### WORK TO BE COMPLETED
Write out the entries again. Match each one exactly.

··· DATA FOR PROCESSING ···

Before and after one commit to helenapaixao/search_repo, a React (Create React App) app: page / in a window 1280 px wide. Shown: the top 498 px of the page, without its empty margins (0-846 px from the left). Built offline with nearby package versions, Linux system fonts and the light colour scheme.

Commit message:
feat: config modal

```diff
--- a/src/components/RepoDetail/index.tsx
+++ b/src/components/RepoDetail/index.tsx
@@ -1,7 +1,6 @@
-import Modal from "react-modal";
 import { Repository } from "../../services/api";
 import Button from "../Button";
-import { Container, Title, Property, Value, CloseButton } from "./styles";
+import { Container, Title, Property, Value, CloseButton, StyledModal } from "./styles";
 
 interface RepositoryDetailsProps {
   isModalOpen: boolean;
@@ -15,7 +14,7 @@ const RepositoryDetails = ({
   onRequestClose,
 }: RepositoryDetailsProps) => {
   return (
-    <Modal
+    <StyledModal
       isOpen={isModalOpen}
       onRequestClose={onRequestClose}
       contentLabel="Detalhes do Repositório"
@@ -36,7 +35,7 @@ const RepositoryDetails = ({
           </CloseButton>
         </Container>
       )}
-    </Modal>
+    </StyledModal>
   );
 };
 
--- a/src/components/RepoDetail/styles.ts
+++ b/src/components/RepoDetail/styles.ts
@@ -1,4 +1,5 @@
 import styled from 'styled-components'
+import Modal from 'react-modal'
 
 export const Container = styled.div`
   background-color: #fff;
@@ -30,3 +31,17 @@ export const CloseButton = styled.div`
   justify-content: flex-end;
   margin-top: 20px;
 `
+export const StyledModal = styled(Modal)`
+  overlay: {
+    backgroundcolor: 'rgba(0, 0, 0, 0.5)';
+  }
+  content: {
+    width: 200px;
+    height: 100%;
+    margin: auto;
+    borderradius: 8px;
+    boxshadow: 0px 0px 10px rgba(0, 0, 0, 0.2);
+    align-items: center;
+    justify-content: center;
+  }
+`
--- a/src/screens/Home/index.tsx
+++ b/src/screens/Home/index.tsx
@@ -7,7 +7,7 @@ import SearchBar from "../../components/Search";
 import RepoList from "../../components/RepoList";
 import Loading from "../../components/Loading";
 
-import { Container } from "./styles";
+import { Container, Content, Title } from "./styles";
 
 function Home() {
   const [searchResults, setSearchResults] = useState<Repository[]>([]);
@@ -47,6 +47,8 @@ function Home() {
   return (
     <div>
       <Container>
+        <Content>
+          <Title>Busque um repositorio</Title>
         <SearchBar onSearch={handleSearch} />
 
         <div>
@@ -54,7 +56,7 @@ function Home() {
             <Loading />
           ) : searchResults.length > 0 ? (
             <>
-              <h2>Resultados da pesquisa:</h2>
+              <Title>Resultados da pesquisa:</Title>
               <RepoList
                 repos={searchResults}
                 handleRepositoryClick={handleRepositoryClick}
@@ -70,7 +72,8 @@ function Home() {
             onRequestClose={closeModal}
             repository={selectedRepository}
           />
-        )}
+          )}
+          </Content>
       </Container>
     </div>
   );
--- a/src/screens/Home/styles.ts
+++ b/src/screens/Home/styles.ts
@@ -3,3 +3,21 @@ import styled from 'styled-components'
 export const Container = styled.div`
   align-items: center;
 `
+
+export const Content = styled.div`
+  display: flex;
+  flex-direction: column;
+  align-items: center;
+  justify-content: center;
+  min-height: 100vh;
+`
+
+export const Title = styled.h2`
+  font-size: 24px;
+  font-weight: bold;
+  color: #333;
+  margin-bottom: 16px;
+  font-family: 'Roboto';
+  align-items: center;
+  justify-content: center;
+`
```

···

### FINISHED TASK
Before and after one commit to helenapaixao/search_repo, a React (Create React App) app: page / in a window 1280 px wide. Shown: the top 498 px of the page, without its empty margins (0-846 px from the left). Built offline with nearby package versions, Linux system fonts and the light colour scheme.

Commit message:
feat: config modal

```diff
--- a/src/components/RepoDetail/index.tsx
+++ b/src/components/RepoDetail/index.tsx
@@ -1,7 +1,6 @@
-import Modal from "react-modal";
 import { Repository } from "../../services/api";
 import Button from "../Button";
-import { Container, Title, Property, Value, CloseButton } from "./styles";
+import { Container, Title, Property, Value, CloseButton, StyledModal } from "./styles";
 
 interface RepositoryDetailsProps {
   isModalOpen: boolean;
@@ -15,7 +14,7 @@ const RepositoryDetails = ({
   onRequestClose,
 }: RepositoryDetailsProps) => {
   return (
-    <Modal
+    <StyledModal
       isOpen={isModalOpen}
       onRequestClose={onRequestClose}
       contentLabel="Detalhes do Repositório"
@@ -36,7 +35,7 @@ const RepositoryDetails = ({
           </CloseButton>
         </Container>
       )}
-    </Modal>
+    </StyledModal>
   );
 };
 
--- a/src/components/RepoDetail/styles.ts
+++ b/src/components/RepoDetail/styles.ts
@@ -1,4 +1,5 @@
 import styled from 'styled-components'
+import Modal from 'react-modal'
 
 export const Container = styled.div`
   background-color: #fff;
@@ -30,3 +31,17 @@ export const CloseButton = styled.div`
   justify-content: flex-end;
   margin-top: 20px;
 `
+export const StyledModal = styled(Modal)`
+  overlay: {
+    backgroundcolor: 'rgba(0, 0, 0, 0.5)';
+  }
+  content: {
+    width: 200px;
+    height: 100%;
+    margin: auto;
+    borderradius: 8px;
+    boxshadow: 0px 0px 10px rgba(0, 0, 0, 0.2);
+    align-items: center;
+    justify-content: center;
+  }
+`
--- a/src/screens/Home/index.tsx
+++ b/src/screens/Home/index.tsx
@@ -7,7 +7,7 @@ import SearchBar from "../../components/Search";
 import RepoList from "../../components/RepoList";
 import Loading from "../../components/Loading";
 
-import { Container } from "./styles";
+import { Container, Content, Title } from "./styles";
 
 function Home() {
   const [searchResults, setSearchResults] = useState<Repository[]>([]);
@@ -47,6 +47,8 @@ function Home() {
   return (
     <div>
       <Container>
+        <Content>
+          <Title>Busque um repositorio</Title>
         <SearchBar onSearch={handleSearch} />
 
         <div>
@@ -54,7 +56,7 @@ function Home() {
             <Loading />
           ) : searchResults.length > 0 ? (
             <>
-              <h2>Resultados da pesquisa:</h2>
+              <Title>Resultados da pesquisa:</Title>
               <RepoList
                 repos={searchResults}
                 handleRepositoryClick={handleRepositoryClick}
@@ -70,7 +72,8 @@ function Home() {
             onRequestClose={closeModal}
             repository={selectedRepository}
           />
-        )}
+          )}
+          </Content>
       </Container>
     </div>
   );
--- a/src/screens/Home/styles.ts
+++ b/src/screens/Home/styles.ts
@@ -3,3 +3,21 @@ import styled from 'styled-components'
 export const Container = styled.div`
   align-items: center;
 `
+
+export const Content = styled.div`
+  display: flex;
+  flex-direction: column;
+  align-items: center;
+  justify-content: center;
+  min-height: 100vh;
+`
+
+export const Title = styled.h2`
+  font-size: 24px;
+  font-weight: bold;
+  color: #333;
+  margin-bottom: 16px;
+  font-family: 'Roboto';
+  align-items: center;
+  justify-content: center;
+`
```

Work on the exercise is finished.